**PROBLEM REQUIREMENTS:** Work out the number of lines that hold "Arrindell" in the listing, and give that number with no other text.
"""
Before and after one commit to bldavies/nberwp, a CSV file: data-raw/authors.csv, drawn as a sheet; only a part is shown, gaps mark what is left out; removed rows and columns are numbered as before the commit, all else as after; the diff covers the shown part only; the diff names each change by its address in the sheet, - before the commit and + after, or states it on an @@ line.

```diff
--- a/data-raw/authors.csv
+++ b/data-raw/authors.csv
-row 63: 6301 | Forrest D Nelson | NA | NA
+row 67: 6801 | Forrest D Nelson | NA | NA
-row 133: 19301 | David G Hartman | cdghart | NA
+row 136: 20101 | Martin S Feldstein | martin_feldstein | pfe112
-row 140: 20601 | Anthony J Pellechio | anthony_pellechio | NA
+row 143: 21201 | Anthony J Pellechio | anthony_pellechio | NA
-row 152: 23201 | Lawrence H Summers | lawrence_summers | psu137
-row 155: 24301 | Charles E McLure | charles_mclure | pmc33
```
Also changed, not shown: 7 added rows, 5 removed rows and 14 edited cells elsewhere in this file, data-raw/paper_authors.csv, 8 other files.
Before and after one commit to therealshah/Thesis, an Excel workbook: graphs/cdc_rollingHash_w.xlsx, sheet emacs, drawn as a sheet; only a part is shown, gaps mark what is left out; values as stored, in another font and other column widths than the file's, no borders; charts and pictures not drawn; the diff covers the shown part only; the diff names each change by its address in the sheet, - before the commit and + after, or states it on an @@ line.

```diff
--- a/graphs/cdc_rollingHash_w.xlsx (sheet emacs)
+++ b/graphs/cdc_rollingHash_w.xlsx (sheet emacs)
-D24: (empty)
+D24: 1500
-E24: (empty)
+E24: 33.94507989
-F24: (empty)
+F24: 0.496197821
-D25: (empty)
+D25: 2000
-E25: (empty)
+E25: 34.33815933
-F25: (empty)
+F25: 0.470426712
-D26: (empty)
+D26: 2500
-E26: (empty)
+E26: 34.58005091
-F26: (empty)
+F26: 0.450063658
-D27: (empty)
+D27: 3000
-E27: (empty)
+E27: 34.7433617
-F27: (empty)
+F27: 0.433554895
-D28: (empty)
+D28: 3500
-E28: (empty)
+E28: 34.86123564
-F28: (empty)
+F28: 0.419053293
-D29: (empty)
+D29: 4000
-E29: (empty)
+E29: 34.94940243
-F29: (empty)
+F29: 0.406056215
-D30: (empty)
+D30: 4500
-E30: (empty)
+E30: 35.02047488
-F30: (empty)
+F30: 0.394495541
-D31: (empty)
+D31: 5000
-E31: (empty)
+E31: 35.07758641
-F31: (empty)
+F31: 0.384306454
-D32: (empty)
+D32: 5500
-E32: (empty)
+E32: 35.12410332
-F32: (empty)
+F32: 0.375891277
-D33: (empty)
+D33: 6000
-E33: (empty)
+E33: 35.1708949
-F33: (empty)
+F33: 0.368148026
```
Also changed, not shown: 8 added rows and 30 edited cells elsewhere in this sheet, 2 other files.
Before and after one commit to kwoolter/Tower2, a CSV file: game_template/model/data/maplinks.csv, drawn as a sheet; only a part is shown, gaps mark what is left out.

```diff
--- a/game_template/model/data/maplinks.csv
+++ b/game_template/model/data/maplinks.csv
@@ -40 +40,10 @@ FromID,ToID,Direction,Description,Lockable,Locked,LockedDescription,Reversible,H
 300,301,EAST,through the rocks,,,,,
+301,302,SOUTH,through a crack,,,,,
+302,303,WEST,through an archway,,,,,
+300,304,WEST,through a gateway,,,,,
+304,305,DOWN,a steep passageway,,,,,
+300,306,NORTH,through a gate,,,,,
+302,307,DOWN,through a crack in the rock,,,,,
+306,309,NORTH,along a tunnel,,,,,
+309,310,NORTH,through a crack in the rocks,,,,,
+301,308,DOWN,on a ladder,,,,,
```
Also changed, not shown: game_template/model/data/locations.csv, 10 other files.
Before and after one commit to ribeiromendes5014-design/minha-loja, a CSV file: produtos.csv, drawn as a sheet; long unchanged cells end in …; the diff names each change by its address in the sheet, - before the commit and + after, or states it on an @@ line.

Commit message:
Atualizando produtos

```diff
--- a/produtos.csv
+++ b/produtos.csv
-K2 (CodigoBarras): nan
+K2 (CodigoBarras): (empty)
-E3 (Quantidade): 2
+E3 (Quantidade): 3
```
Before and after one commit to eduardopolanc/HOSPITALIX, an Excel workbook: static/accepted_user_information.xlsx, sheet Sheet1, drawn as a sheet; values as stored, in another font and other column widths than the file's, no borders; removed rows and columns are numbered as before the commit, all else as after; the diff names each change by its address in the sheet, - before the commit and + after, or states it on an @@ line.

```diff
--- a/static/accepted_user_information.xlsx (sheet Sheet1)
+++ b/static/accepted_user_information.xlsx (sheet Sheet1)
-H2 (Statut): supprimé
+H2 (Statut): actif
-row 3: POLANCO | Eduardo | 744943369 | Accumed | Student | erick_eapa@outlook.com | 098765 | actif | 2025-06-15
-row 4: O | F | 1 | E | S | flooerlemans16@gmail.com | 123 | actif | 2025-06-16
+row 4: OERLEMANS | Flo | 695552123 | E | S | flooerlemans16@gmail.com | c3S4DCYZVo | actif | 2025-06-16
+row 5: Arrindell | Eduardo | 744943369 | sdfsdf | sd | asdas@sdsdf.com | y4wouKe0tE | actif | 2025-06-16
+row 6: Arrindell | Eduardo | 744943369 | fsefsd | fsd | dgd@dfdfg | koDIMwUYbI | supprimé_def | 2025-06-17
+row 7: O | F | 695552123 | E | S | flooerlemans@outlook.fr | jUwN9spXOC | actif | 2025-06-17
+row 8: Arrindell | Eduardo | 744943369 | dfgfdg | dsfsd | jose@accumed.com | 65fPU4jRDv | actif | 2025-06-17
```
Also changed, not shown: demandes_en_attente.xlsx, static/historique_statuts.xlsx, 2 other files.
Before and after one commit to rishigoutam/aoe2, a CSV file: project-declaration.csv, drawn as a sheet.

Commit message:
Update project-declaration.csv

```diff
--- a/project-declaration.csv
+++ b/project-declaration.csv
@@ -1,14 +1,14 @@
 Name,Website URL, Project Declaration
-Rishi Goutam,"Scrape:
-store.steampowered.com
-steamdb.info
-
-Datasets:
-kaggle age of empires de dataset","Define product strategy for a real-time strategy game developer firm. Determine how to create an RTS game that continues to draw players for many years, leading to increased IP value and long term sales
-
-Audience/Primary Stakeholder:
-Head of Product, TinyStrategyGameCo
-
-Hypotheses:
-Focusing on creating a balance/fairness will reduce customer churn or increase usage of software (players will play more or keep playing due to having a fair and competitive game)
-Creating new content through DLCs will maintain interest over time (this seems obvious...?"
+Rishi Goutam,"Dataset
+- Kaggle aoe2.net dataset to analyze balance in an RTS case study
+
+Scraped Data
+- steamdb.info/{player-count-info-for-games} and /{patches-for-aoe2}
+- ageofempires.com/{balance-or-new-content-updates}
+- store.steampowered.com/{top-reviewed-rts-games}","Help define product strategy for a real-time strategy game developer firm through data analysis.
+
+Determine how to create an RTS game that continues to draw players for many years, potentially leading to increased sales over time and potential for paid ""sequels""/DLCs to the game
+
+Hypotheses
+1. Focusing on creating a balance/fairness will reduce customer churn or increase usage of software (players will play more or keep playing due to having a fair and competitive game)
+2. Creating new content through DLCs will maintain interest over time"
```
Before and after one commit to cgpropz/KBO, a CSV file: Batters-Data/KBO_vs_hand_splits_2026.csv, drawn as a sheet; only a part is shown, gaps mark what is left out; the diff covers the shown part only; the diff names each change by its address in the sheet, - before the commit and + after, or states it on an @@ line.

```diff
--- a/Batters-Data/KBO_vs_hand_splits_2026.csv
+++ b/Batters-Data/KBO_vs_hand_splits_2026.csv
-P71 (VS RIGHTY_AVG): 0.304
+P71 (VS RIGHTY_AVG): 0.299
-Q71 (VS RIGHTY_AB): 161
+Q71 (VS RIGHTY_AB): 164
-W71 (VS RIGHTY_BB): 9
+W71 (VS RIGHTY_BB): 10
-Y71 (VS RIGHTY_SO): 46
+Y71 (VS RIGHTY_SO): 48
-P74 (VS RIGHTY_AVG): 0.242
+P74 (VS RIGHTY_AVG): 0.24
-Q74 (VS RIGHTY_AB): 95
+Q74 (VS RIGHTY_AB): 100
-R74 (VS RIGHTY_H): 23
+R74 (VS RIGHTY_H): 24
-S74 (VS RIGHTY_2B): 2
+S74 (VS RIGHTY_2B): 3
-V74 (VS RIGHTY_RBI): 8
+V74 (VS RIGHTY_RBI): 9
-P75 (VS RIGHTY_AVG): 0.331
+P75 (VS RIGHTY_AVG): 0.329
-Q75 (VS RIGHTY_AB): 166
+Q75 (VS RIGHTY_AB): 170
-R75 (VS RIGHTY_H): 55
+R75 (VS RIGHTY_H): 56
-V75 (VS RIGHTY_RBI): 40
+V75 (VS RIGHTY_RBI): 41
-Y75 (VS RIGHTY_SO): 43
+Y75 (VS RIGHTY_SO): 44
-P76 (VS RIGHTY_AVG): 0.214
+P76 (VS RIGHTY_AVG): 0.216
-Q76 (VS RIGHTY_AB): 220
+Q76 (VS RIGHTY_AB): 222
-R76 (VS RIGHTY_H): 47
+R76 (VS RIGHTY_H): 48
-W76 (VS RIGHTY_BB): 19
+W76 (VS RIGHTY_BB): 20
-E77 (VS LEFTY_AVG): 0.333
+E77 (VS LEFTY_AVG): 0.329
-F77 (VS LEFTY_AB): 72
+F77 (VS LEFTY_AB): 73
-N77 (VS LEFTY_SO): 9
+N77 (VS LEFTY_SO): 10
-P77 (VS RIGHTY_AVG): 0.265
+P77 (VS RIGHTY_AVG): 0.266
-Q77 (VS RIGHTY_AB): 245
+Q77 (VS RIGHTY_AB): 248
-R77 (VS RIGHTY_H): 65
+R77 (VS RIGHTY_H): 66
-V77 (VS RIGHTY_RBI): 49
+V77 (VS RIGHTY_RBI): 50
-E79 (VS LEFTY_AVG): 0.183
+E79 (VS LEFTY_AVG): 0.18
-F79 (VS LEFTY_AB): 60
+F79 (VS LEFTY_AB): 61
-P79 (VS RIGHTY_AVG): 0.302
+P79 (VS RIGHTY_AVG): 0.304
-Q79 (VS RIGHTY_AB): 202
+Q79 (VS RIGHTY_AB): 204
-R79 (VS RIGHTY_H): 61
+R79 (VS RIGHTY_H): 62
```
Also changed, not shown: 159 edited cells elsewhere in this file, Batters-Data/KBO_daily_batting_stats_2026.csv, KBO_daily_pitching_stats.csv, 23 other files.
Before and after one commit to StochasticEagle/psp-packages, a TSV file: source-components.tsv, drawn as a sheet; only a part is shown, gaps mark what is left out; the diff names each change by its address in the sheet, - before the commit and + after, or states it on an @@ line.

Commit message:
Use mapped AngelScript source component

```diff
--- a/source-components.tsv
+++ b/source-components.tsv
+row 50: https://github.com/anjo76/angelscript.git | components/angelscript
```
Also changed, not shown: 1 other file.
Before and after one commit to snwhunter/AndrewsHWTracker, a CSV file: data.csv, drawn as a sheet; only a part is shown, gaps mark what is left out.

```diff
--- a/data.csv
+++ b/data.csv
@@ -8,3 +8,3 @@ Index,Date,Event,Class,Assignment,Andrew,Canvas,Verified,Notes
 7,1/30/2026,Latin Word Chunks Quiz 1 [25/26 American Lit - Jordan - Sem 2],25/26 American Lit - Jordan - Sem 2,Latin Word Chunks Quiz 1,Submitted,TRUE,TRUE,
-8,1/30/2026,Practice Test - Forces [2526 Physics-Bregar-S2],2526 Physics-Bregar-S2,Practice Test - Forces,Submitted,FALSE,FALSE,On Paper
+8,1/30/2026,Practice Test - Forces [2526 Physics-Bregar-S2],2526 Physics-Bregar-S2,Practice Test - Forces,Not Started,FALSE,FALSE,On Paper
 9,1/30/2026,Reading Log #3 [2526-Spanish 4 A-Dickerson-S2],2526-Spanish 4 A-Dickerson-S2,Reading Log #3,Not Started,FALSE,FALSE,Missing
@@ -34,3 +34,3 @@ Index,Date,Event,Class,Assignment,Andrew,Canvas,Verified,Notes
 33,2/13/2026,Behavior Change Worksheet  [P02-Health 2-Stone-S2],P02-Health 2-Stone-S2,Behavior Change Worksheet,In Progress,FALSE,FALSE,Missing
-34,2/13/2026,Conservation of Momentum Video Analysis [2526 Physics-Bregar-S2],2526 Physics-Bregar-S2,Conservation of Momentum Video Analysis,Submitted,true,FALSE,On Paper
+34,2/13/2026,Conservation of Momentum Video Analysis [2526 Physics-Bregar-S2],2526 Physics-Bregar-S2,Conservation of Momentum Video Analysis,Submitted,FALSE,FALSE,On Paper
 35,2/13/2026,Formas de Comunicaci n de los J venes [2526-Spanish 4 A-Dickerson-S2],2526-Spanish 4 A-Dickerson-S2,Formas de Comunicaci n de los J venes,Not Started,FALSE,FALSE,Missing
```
"""
**WRITTEN SOLUTION:** 3